I had never really thought about what the world looked like to be autistic.
I felt like, What am I?
I didn?t want to be different.
As I got older, I started to ask questions.
I started talking about my feelings with other autistic people, and I noticed that people seemed to be more open to the idea of people who are different in a way that I wasn?t.
When people were around me, they weren?t like, Are you autistic?
I had no idea what it was like to have someone like that around me.
I also started to think about what it meant to be black, to be disabled, to have autistic traits.
I got more and more frustrated with the way society treated people with Aspies.
There were people who had Aspied names, but when you had to use those names, you didn?ll be recognized.
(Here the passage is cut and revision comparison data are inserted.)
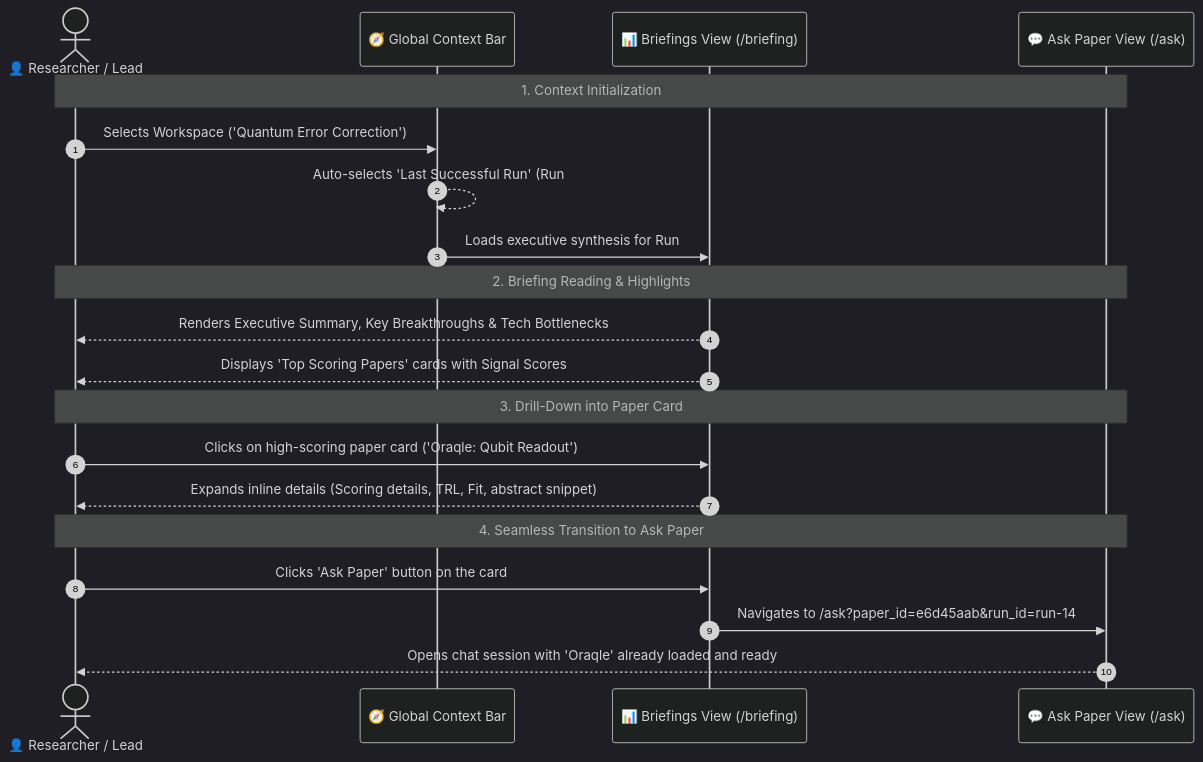
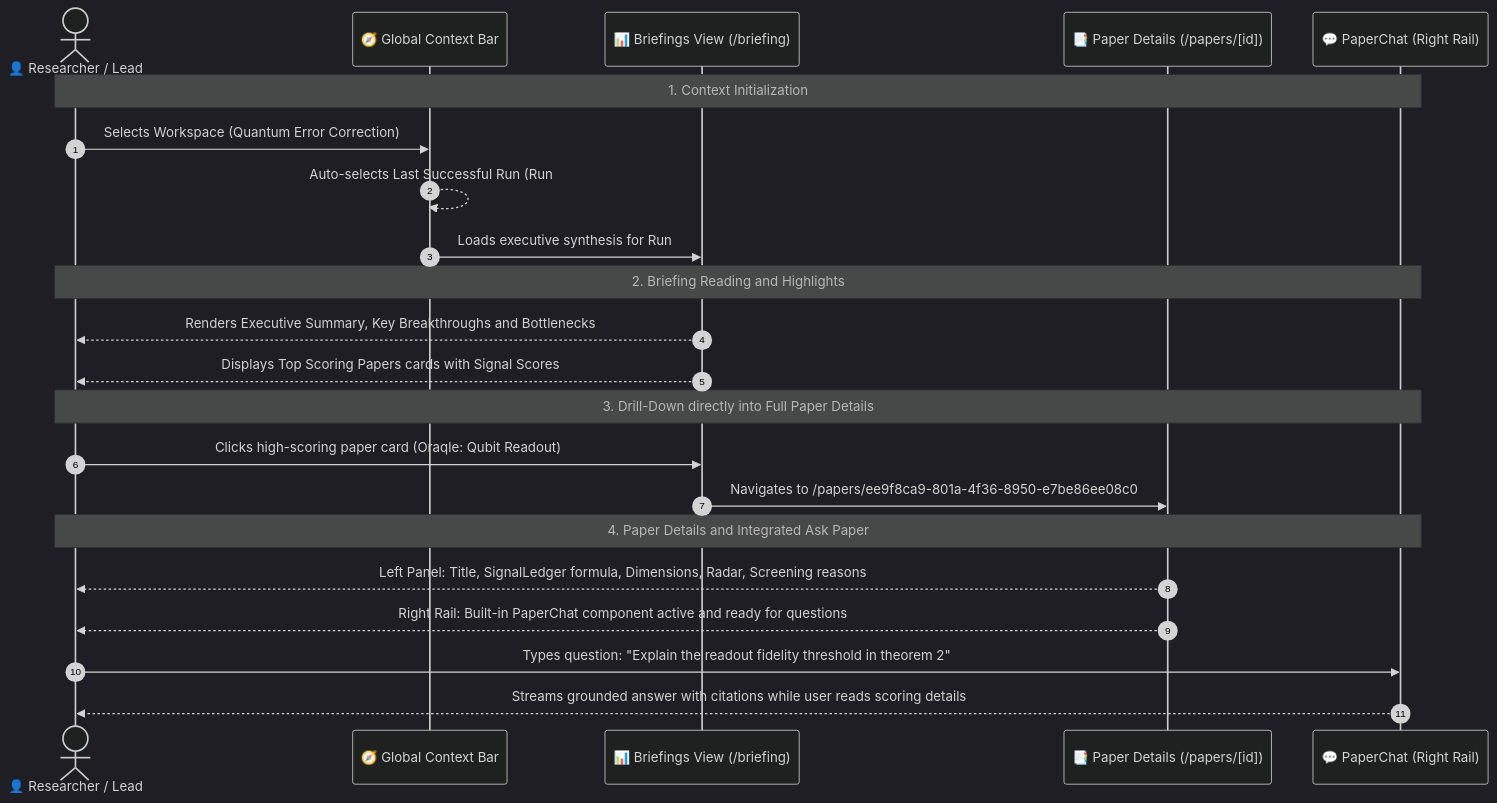
One commit to p4ku/research-intelligence changed the first of 6 diagrams in docs/user_journeys/stage_2_user_journeys.md. Above: the diagram before and after it, drawn with Mermaid (dark theme). The commit also changed other lines of this file, not shown here.

Commit message:
docs: clarify that Briefings drill down into full Paper Details page with integrated PaperChat sub-functionality

````diff
--- a/docs/user_journeys/stage_2_user_journeys.md
+++ b/docs/user_journeys/stage_2_user_journeys.md
@@ -63,26 +74,28 @@
 ```mermaid
 sequenceDiagram
     autonumber
     actor User as 👤 Researcher / Lead
     participant TopBar as 🧭 Global Context Bar
     participant BriefingUI as 📊 Briefings View (/briefing)
-    participant AskUI as 💬 Ask Paper View (/ask)
+    participant DetailsPage as 📑 Paper Details (/papers/[id])
+    participant PaperChat as 💬 PaperChat (Right Rail)
 
-    Note over User,AskUI: 1. Context Initialization
-    User->>TopBar: Selects Workspace ('Quantum Error Correction')
-    TopBar-->>TopBar: Auto-selects 'Last Successful Run' (Run #14)
+    Note over User,PaperChat: 1. Context Initialization
+    User->>TopBar: Selects Workspace (Quantum Error Correction)
+    TopBar-->>TopBar: Auto-selects Last Successful Run (Run #14)
     TopBar->>BriefingUI: Loads executive synthesis for Run #14
 
-    Note over User,AskUI: 2. Briefing Reading & Highlights
-    BriefingUI-->>User: Renders Executive Summary, Key Breakthroughs & Tech Bottlenecks
-    BriefingUI-->>User: Displays 'Top Scoring Papers' cards with Signal Scores
+    Note over User,PaperChat: 2. Briefing Reading and Highlights
+    BriefingUI-->>User: Renders Executive Summary, Key Breakthroughs and Bottlenecks
+    BriefingUI-->>User: Displays Top Scoring Papers cards with Signal Scores
 
-    Note over User,AskUI: 3. Drill-Down into Paper Card
-    User->>BriefingUI: Clicks on high-scoring paper card ('Oraqle: Qubit Readout')
-    BriefingUI-->>User: Expands inline details (Scoring details, TRL, Fit, abstract snippet)
+    Note over User,PaperChat: 3. Drill-Down directly into Full Paper Details
+    User->>BriefingUI: Clicks high-scoring paper card (Oraqle: Qubit Readout)
+    BriefingUI->>DetailsPage: Navigates to /papers/ee9f8ca9-801a-4f36-8950-e7be86ee08c0
 
-    Note over User,AskUI: 4. Seamless Transition to Ask Paper
-    User->>BriefingUI: Clicks 'Ask Paper' button on the card
-    BriefingUI->>AskUI: Navigates to /ask?paper_id=e6d45aab&run_id=run-14
-    AskUI-->>User: Opens chat session with 'Oraqle' already loaded and ready
+    Note over User,PaperChat: 4. Paper Details and Integrated Ask Paper
+    DetailsPage-->>User: Left Panel: Title, SignalLedger formula, Dimensions, Radar, Screening reasons
+    DetailsPage-->>User: Right Rail: Built-in PaperChat component active and ready for questions
+    User->>PaperChat: Types question: "Explain the readout fidelity threshold in theorem 2"
+    PaperChat-->>User: Streams grounded answer with citations while user reads scoring details
 ```
````
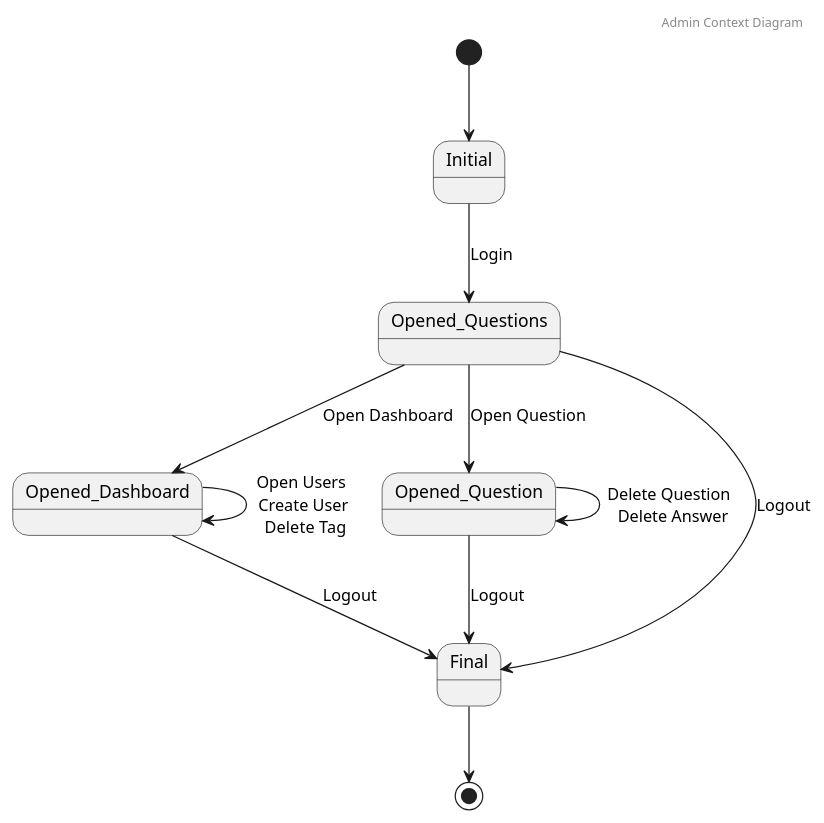
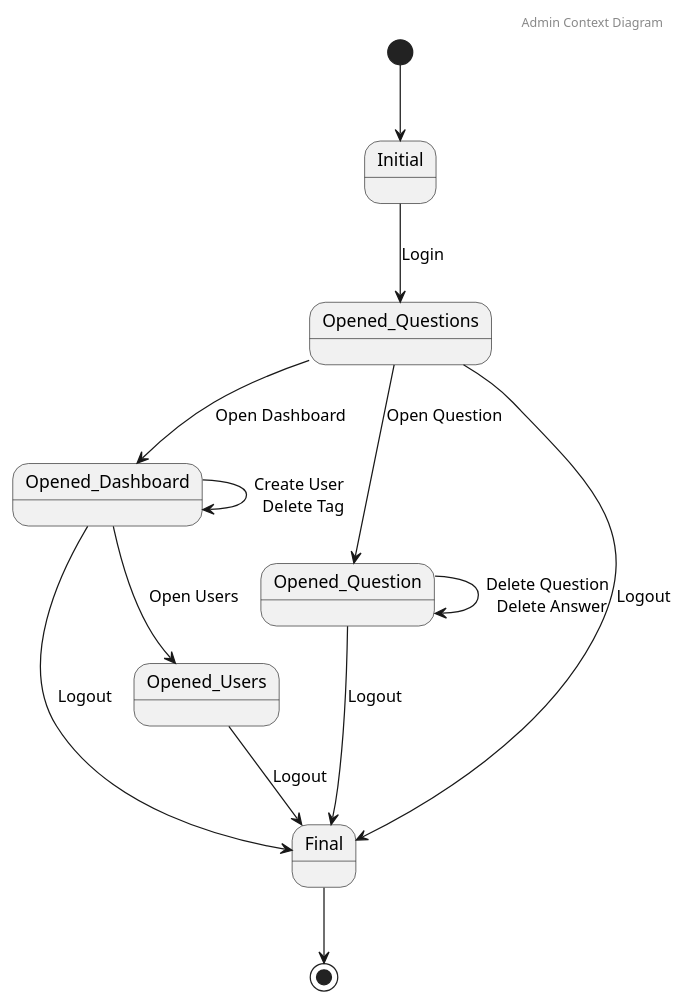
One commit to rafaelacirino/miw-backend-foro changed the diagram in src/main/resources/templates/diagramaContextoAdmin.plantuml. Above: the diagram before and after it, drawn with PlantUML. The commit also changed 30 other files, not shown here.

Commit message:
fix diagramas

```diff
--- a/src/main/resources/templates/diagramaContextoAdmin.plantuml
+++ b/src/main/resources/templates/diagramaContextoAdmin.plantuml
@@ -1,20 +1,22 @@
 @startuml
 
 header Admin Context Diagram
 
 [*] --> Initial
 
 Initial --> Opened_Questions: Login
 
 Opened_Questions --> Opened_Dashboard : Open Dashboard
 Opened_Questions --> Opened_Question : Open Question
 Opened_Question --> Opened_Question : Delete Question \n Delete Answer
 Opened_Questions --> Final : Logout
 Opened_Question --> Final : Logout
 
-Opened_Dashboard --> Opened_Dashboard : Open Users \n Create User \n Delete Tag
+Opened_Dashboard --> Opened_Dashboard : Create User \n Delete Tag
+Opened_Dashboard --> Opened_Users : Open Users
 Opened_Dashboard --> Final : Logout
+Opened_Users--> Final : Logout
 
 Final --> [*]
 
 @enduml
```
You can find people with those names in a museum or at a restaurant, but people of color aren?t recognized.
I used to be very confused when I was walking to the bus stop, so I was a little anxious about how I would be treated by the police.
I would ask people, What is the worst thing that can happen to me?
What do I do?
I used that experience as an excuse to get off the bus and go to a bus station to meet people who I had talked to online.
It helped me understand that this is not something that you have to be ashamed of, that it doesn?t matter if you have a disability or not.
If you want to make the most out of life, you can do things to help people, even though you may be different from them.
For instance, you know, if you are gay, you don?t have to tell your friends and family that you are asexual.
That doesn?re the same for someone who has Aspying.
I didn??t feel comfortable with that, and then I started thinking about it more and was like, OK, I am not that person.
I know that people are looking for someone like me.
They are looking to help me.
When a person comes to me for help, I want them to understand that I want to help them.
When we were talking about Aspia, I asked, How do I talk to other Aspys?
When I heard that I was going to be speaking at the conference